Before September 11, Randy Cox had plenty of work on the ramp to keep him busy at College Park. “I figured this was a hiccup and we would be closed for two weeks,” says Cox, who started his business 15 years ago at the age of 25. But by the end of the shutdown’s first 30 days, Cox knew that patience was no longer economically viable. “I knew I had to sit down and look around at the alternatives,” he says.
Ninety percent of his business at College Park was transient traffic, people who based their airplanes elsewhere but brought them to Cox for service. With the airport closed to civilian traffic, that work evaporated and Cox quickly worked through his backlog. Hangar space was available across the Chesapeake Bay, 70 miles away, at the airport in Easton, Maryland. Cox grabbed it and
relocated his business. Not all of his employees were enthusiastic about an 80-minute commute each way, however. Others were concerned about the viability of his business, given that his client base had been cut off overnight. His longtime secretary quit. Others followed. Good avionics employees remain at a premium, and Cox’s quickly found work elsewhere.

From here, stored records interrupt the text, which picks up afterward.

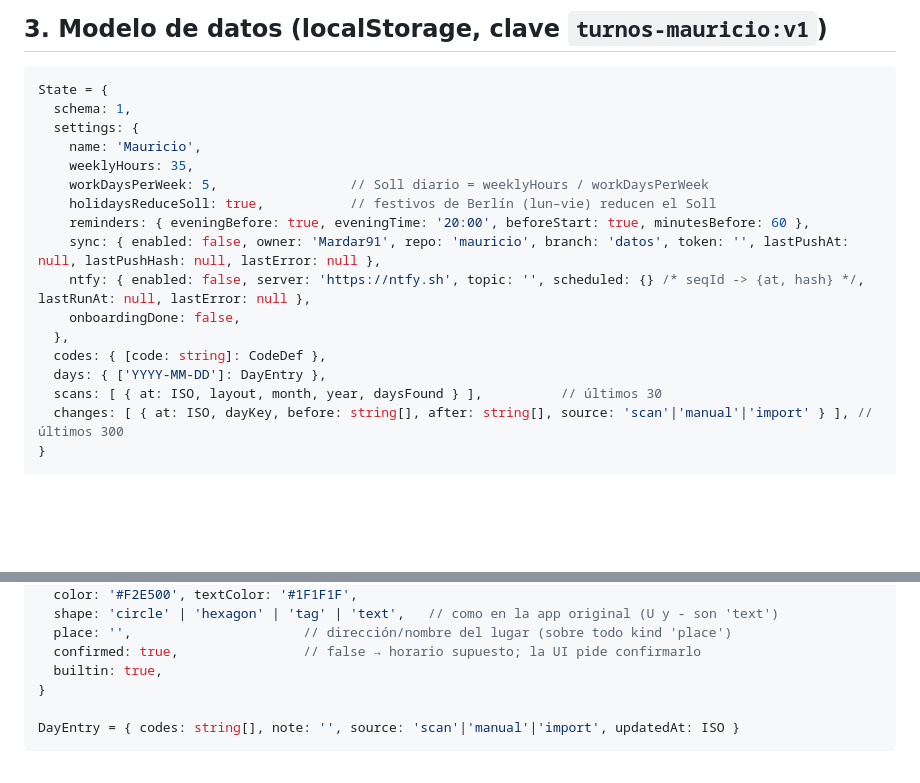
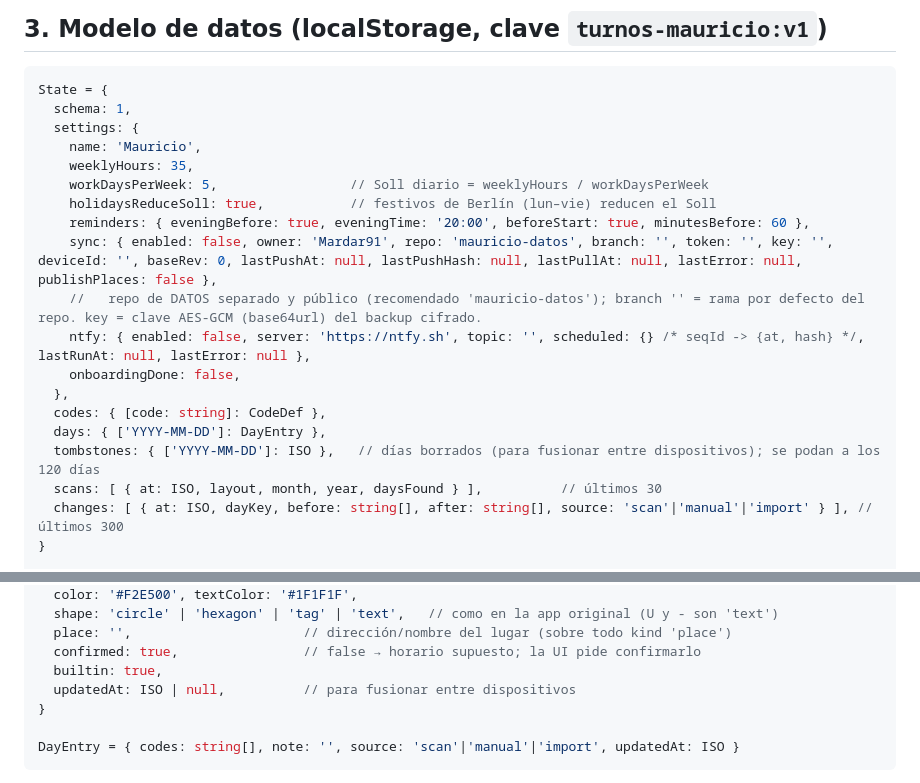
Before and after one commit to Mardar91/mauricio, a Markdown page: SPEC.md, 2 parts joined by grey strips. Drawn GitHub-style; blank space fills up the shorter version.

```diff
--- a/SPEC.md
+++ b/SPEC.md
@@ -75,12 +75,14 @@ State = {
     workDaysPerWeek: 5,                 // Soll diario = weeklyHours / workDaysPerWeek
     holidaysReduceSoll: true,           // festivos de Berlín (lun–vie) reducen el Soll
     reminders: { eveningBefore: true, eveningTime: '20:00', beforeStart: true, minutesBefore: 60 },
-    sync: { enabled: false, owner: 'Mardar91', repo: 'mauricio', branch: 'datos', token: '', lastPushAt: null, lastPushHash: null, lastError: null },
+    sync: { enabled: false, owner: 'Mardar91', repo: 'mauricio-datos', branch: '', token: '', key: '', deviceId: '', baseRev: 0, lastPushAt: null, lastPushHash: null, lastPullAt: null, lastError: null, publishPlaces: false },
+    //   repo de DATOS separado y público (recomendado 'mauricio-datos'); branch '' = rama por defecto del repo. key = clave AES-GCM (base64url) del backup cifrado.
     ntfy: { enabled: false, server: 'https://ntfy.sh', topic: '', scheduled: {} /* seqId -> {at, hash} */, lastRunAt: null, lastError: null },
     onboardingDone: false,
   },
   codes: { [code: string]: CodeDef },
   days: { ['YYYY-MM-DD']: DayEntry },
+  tombstones: { ['YYYY-MM-DD']: ISO },   // días borrados (para fusionar entre dispositivos); se podan a los 120 días
   scans: [ { at: ISO, layout, month, year, daysFound } ],          // últimos 30
   changes: [ { at: ISO, dayKey, before: string[], after: string[], source: 'scan'|'manual'|'import' } ], // últimos 300
 }
@@ -99,6 +101,7 @@ CodeDef = {
   place: '',                      // dirección/nombre del lugar (sobre todo kind 'place')
   confirmed: true,                // false → horario supuesto; la UI pide confirmarlo
   builtin: true,
+  updatedAt: ISO | null,          // para fusionar entre dispositivos
 }
 
 DayEntry = { codes: string[], note: '', source: 'scan'|'manual'|'import', updatedAt: ISO }
```
Also changed, not shown: other parts of SPEC.md (+26 -0 lines).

Cox likes his new Easton facility, but the rent is double what he paid at College Park and business is down 50 percent. He pegs his out-of-pocket losses during the shutdown at $50,000 to $100,000. He still goes back to College Park—to collect his mail. “I’m not sure we’ll ever be able to go back there,” he says, “but I’d like to be able to support the people on the field who supported me for 15 years while I built my business.”
The Potomac airfield has also been suffering, though it is hard to tell at first from its appearance. Situated amid a pleasant tree-lined subdivision of 1940s and ’50s brick ranch homes, Potomac is verdant and manicured. The asphalt runway is shiny and smooth, its edges well groomed. Patrons wear designer labels. The pilot supply shop sells cappuccino. The round hangar looks like it was swiped from an elegant 1920s aerodrome. And Potomac’s Wartofsky is an atypical small airport operator. He raised his first $1 million in venture capital by the time he was 16. At 17 he learned how to fly and bought an Enstrom F-28 helicopter “to impress girls,” he says proudly. He attended Princeton. When not managing the airport, he works on electronic inventions like his Superunicom information system. A toy stuffed moose head adorns his office wall.
After the attacks, Wartofsky advised tenants on the glacial process of reopening the field with postings on the airfield’s Web site, replete with witty prose and the theme music from James Bond movies. Like Schiek, he spent hours on the telephone trying to move the process forward. Several aircraft based at Potomac were owned by prominent current and former government officials. Wartofsky knew others from his adventures in capitalism. He called every person in his Rolodex who could help him lobby for reopening. He had powerful incentive to do so: During the shutdown he was losing $45,000 a month.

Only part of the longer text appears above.